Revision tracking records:
------------------------
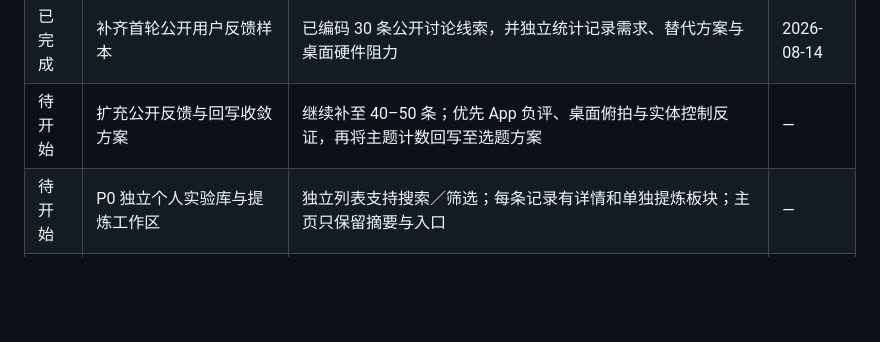
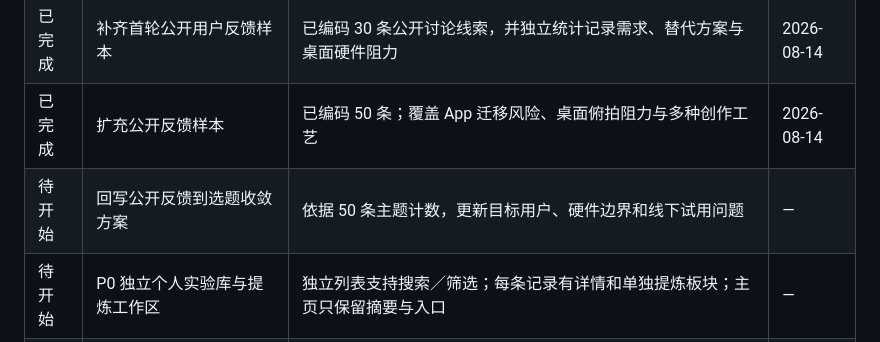
Before and after one commit to purpleeerrr/whisper-hands-demo, a Markdown page: 项目资料/00_现行版本/00_项目待办.md, the part around the change. Drawn GitHub-style; blank space fills up the shorter version.

Commit message:
Expand public feedback research to fifty samples

```diff
--- a/项目资料/00_现行版本/00_项目待办.md
+++ b/项目资料/00_现行版本/00_项目待办.md
@@ -24,7 +24,8 @@
 | 已完成 | 首页实验库分层预览 | 事实记录、创作原则、找回线索可在首页预览；原则展示事实来源 | 2026-08-12 |
 | 已完成 | 接入硬件语音、事实确认与 Meaning Layer | 短按留画面、长按录观察；保留原始录音与转写；事实确认后才允许调用 Meaning Layer；任一项失败时原始记录仍可入箱 | 2026-08-12 |
 | 已完成 | 补齐首轮公开用户反馈样本 | 已编码 30 条公开讨论线索，并独立统计记录需求、替代方案与桌面硬件阻力 | 2026-08-14 |
-| 待开始 | 扩充公开反馈与回写收敛方案 | 继续补至 40–50 条；优先 App 负评、桌面俯拍与实体控制反证，再将主题计数回写至选题方案 | — |
+| 已完成 | 扩充公开反馈样本 | 已编码 50 条；覆盖 App 迁移风险、桌面俯拍阻力与多种创作工艺 | 2026-08-14 |
+| 待开始 | 回写公开反馈到选题收敛方案 | 依据 50 条主题计数，更新目标用户、硬件边界和线下试用问题 | — |
 | 待开始 | P0 独立个人实验库与提炼工作区 | 独立列表支持搜索／筛选；每条记录有详情和单独提炼板块；主页只保留摘要与入口 | — |
 | 待开始 | 队友本地 Review | 至少 1 位队友在自己的电脑启动 Demo，跑完清单并记录问题 | — |
 | 待开始 | AI Keyboard / 开发板真机验收 | 实体按键连续 10 次触发同一事件，无重复和丢失 | — |
```
Also changed, not shown: 1 other file.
------------------------
▶ **Work item**
Output every record above word for word, omitting any pictures they contain.

▶ **Written solution**
Before and after one commit to purpleeerrr/whisper-hands-demo, a Markdown page: 项目资料/00_现行版本/00_项目待办.md, the part around the change. Drawn GitHub-style; blank space fills up the shorter version.

Commit message:
Expand public feedback research to fifty samples

```diff
--- a/项目资料/00_现行版本/00_项目待办.md
+++ b/项目资料/00_现行版本/00_项目待办.md
@@ -24,7 +24,8 @@
 | 已完成 | 首页实验库分层预览 | 事实记录、创作原则、找回线索可在首页预览；原则展示事实来源 | 2026-08-12 |
 | 已完成 | 接入硬件语音、事实确认与 Meaning Layer | 短按留画面、长按录观察；保留原始录音与转写；事实确认后才允许调用 Meaning Layer；任一项失败时原始记录仍可入箱 | 2026-08-12 |
 | 已完成 | 补齐首轮公开用户反馈样本 | 已编码 30 条公开讨论线索，并独立统计记录需求、替代方案与桌面硬件阻力 | 2026-08-14 |
-| 待开始 | 扩充公开反馈与回写收敛方案 | 继续补至 40–50 条；优先 App 负评、桌面俯拍与实体控制反证，再将主题计数回写至选题方案 | — |
+| 已完成 | 扩充公开反馈样本 | 已编码 50 条；覆盖 App 迁移风险、桌面俯拍阻力与多种创作工艺 | 2026-08-14 |
+| 待开始 | 回写公开反馈到选题收敛方案 | 依据 50 条主题计数，更新目标用户、硬件边界和线下试用问题 | — |
 | 待开始 | P0 独立个人实验库与提炼工作区 | 独立列表支持搜索／筛选；每条记录有详情和单独提炼板块；主页只保留摘要与入口 | — |
 | 待开始 | 队友本地 Review | 至少 1 位队友在自己的电脑启动 Demo，跑完清单并记录问题 | — |
 | 待开始 | AI Keyboard / 开发板真机验收 | 实体按键连续 10 次触发同一事件，无重复和丢失 | — |
```
Also changed, not shown: 1 other file.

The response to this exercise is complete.